By far the most common application in UV/Vis spectrophotometry is the measurement of liquids in cuvettes. However, high performance UV/Vis and UV/Vis/NIR instruments are more commonly used for material’s characterization, which is an area dominated by solid samples. The diagram above shows the various transmission and reflection modes for a clear solid sample. A transparent or semi-transparent sample can exhibit reflection, both specular and diffuse, and transmission, both specular and diffuse. The diffuse mode arises from particle scattering of the sample. Diffuse reflection is also called back-scatter, while diffuse transmission is called forward scatter and both are typically generated by rough surfaces. Specular reflection and transmittance is the product of non-scattering smooth surfaces. If a sample is opaque it can only produce diffuse reflectance or specular reflectance depending on its surface characteristics. The accessory of choice for solid samples is the integrating sphere. Integrating spheres are able to perform a variety of measurements on transparent, translucent, and opaque solid or liquid samples.
A spectrophotometer functions by first performing a background correction (autozero) to calibrate the 100% T (0 absorbance) value. It is crucial that placement of the beam on the instrument’s detector be the same for both the background and sample measurement. If the beam changes either placement or shape during these two measurements, artifacts (inaccurate photometric values) can occur. Spheres can minimize this problem because the detector in a sphere is “looking” at the entirety of light integrated over the surface of the sphere. A sphere eliminates many types of artifacts for a variety if non-ideal samples.

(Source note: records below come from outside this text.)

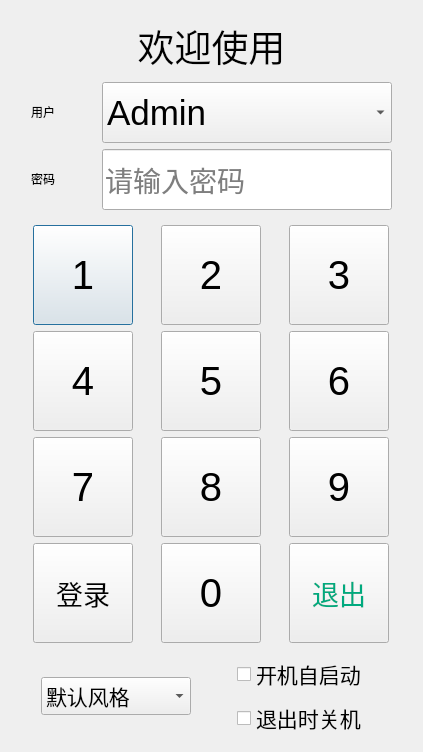
This is Device360/LoginDialog.ui in zhaoxiaochun-art/360 as Qt 5 draws it before an edit. The edited form follows.
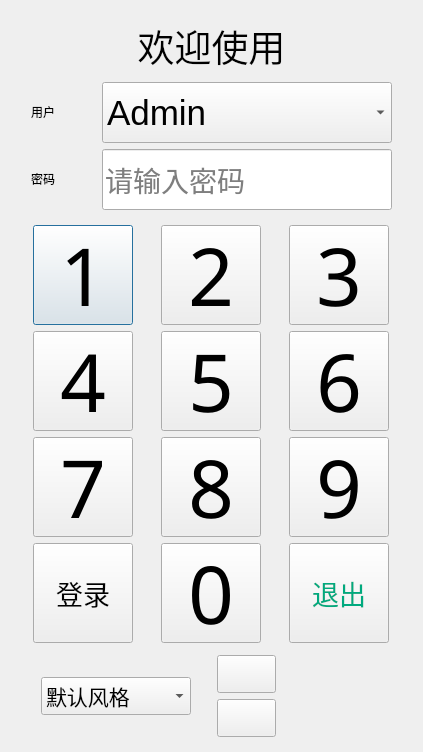
This is the edited form.

What changed in the file:
```diff
--- a/Device360/LoginDialog.ui
+++ b/Device360/LoginDialog.ui
@@ -253,8 +253,13 @@
        </property>
        <property name="font">
         <font>
-         <family>Arial</family>
-         <pointsize>30</pointsize>
+         <family>Imprint MT Shadow</family>
+         <pointsize>60</pointsize>
+         <weight>50</weight>
+         <italic>false</italic>
+         <bold>false</bold>
+         <underline>false</underline>
+         <strikeout>false</strikeout>
         </font>
        </property>
        <property name="text">
@@ -284,8 +289,13 @@
        </property>
        <property name="font">
         <font>
-         <family>Arial</family>
-         <pointsize>30</pointsize>
+         <family>Imprint MT Shadow</family>
+         <pointsize>60</pointsize>
+         <weight>50</weight>
+         <italic>false</italic>
+         <bold>false</bold>
+         <underline>false</underline>
+         <strikeout>false</strikeout>
         </font>
        </property>
        <property name="text">
@@ -315,8 +325,13 @@
        </property>
        <property name="font">
         <font>
-         <family>Arial</family>
-         <pointsize>30</pointsize>
+         <family>Imprint MT Shadow</family>
+         <pointsize>60</pointsize>
+         <weight>50</weight>
+         <italic>false</italic>
+         <bold>false</bold>
+         <underline>false</underline>
+         <strikeout>false</strikeout>
         </font>
        </property>
        <property name="text">
@@ -346,8 +361,13 @@
        </property>
        <property name="font">
         <font>
-         <family>Arial</family>
-         <pointsize>30</pointsize>
+         <family>Imprint MT Shadow</family>
+         <pointsize>60</pointsize>
+         <weight>50</weight>
+         <italic>false</italic>
+         <bold>false</bold>
+         <underline>false</underline>
+         <strikeout>false</strikeout>
         </font>
        </property>
        <property name="text">
@@ -377,8 +397,13 @@
        </property>
        <property name="font">
         <font>
-         <family>Arial</family>
-         <pointsize>30</pointsize>
+         <family>Imprint MT Shadow</family>
+         <pointsize>60</pointsize>
+         <weight>50</weight>
+         <italic>false</italic>
+         <bold>false</bold>
+         <underline>false</underline>
+         <strikeout>false</strikeout>
         </font>
        </property>
        <property name="text">
@@ -408,8 +433,13 @@
        </property>
        <property name="font">
         <font>
-         <family>Arial</family>
-         <pointsize>30</pointsize>
+         <family>Imprint MT Shadow</family>
+         <pointsize>60</pointsize>
+         <weight>50</weight>
+         <italic>false</italic>
+         <bold>false</bold>
+         <underline>false</underline>
+         <strikeout>false</strikeout>
         </font>
        </property>
        <property name="text">
@@ -439,8 +469,13 @@
        </property>
        <property name="font">
         <font>
-         <family>Arial</family>
-         <pointsize>30</pointsize>
+         <family>Imprint MT Shadow</family>
+         <pointsize>60</pointsize>
+         <weight>50</weight>
+         <italic>false</italic>
+         <bold>false</bold>
+         <underline>false</underline>
+         <strikeout>false</strikeout>
         </font>
        </property>
        <property name="text">
@@ -470,8 +505,13 @@
        </property>
        <property name="font">
         <font>
-         <family>Arial</family>
-         <pointsize>30</pointsize>
+         <family>Imprint MT Shadow</family>
+         <pointsize>60</pointsize>
+         <weight>50</weight>
+         <italic>false</italic>
+         <bold>false</bold>
+         <underline>false</underline>
+         <strikeout>false</strikeout>
         </font>
        </property>
        <property name="text">
@@ -501,8 +541,13 @@
        </property>
        <property name="font">
         <font>
-         <family>Arial</family>
-         <pointsize>30</pointsize>
+         <family>Imprint MT Shadow</family>
+         <pointsize>60</pointsize>
+         <weight>50</weight>
+         <italic>false</italic>
+         <bold>false</bold>
+         <underline>false</underline>
+         <strikeout>false</strikeout>
         </font>
        </property>
        <property name="text">
@@ -560,8 +605,13 @@
        </property>
        <property name="font">
         <font>
-         <family>Arial</family>
-         <pointsize>30</pointsize>
+         <family>Imprint MT Shadow</family>
+         <pointsize>60</pointsize>
+         <weight>50</weight>
+         <italic>false</italic>
+         <bold>false</bold>
+         <underline>false</underline>
+         <strikeout>false</strikeout>
         </font>
        </property>
        <property name="text">
@@ -710,7 +760,7 @@
        </property>
        <property name="sizeHint" stdset="0">
         <size>
-         <width>40</width>
+         <width>20</width>
          <height>1</height>
         </size>
        </property>
@@ -719,7 +769,7 @@
      <item>
       <layout class="QVBoxLayout" name="verticalLayout">
        <item>
-        <widget class="QCheckBox" name="cB_turnOn">
+        <widget class="QPushButton" name="cB_turnOn">
          <property name="font">
           <font>
            <family>幼圆</family>
@@ -727,12 +777,15 @@
           </font>
          </property>
          <property name="text">
-          <string>开机自启动</string>
+          <string/>
+         </property>
+         <property name="checkable">
+          <bool>true</bool>
          </property>
         </widget>
        </item>
        <item>
-        <widget class="QCheckBox" name="cB_turnOff">
+        <widget class="QPushButton" name="cB_turnOff">
          <property name="font">
           <font>
            <family>幼圆</family>
@@ -740,12 +793,28 @@
           </font>
          </property>
          <property name="text">
-          <string>退出时关机</string>
+          <string/>
+         </property>
+         <property name="checkable">
+          <bool>true</bool>
          </property>
         </widget>
        </item>
       </layout>
      </item>
+     <item>
+      <spacer name="horizontalSpacer_2">
+       <property name="orientation">
+        <enum>Qt::Horizontal</enum>
+       </property>
+       <property name="sizeHint" stdset="0">
+        <size>
+         <width>40</width>
+         <height>20</height>
+        </size>
+       </property>
+      </spacer>
+     </item>
     </layout>
    </item>
   </layout>
```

Sphere scatter transmission measurements are made by placing the sample on the scatter transmission port on the front of the sphere.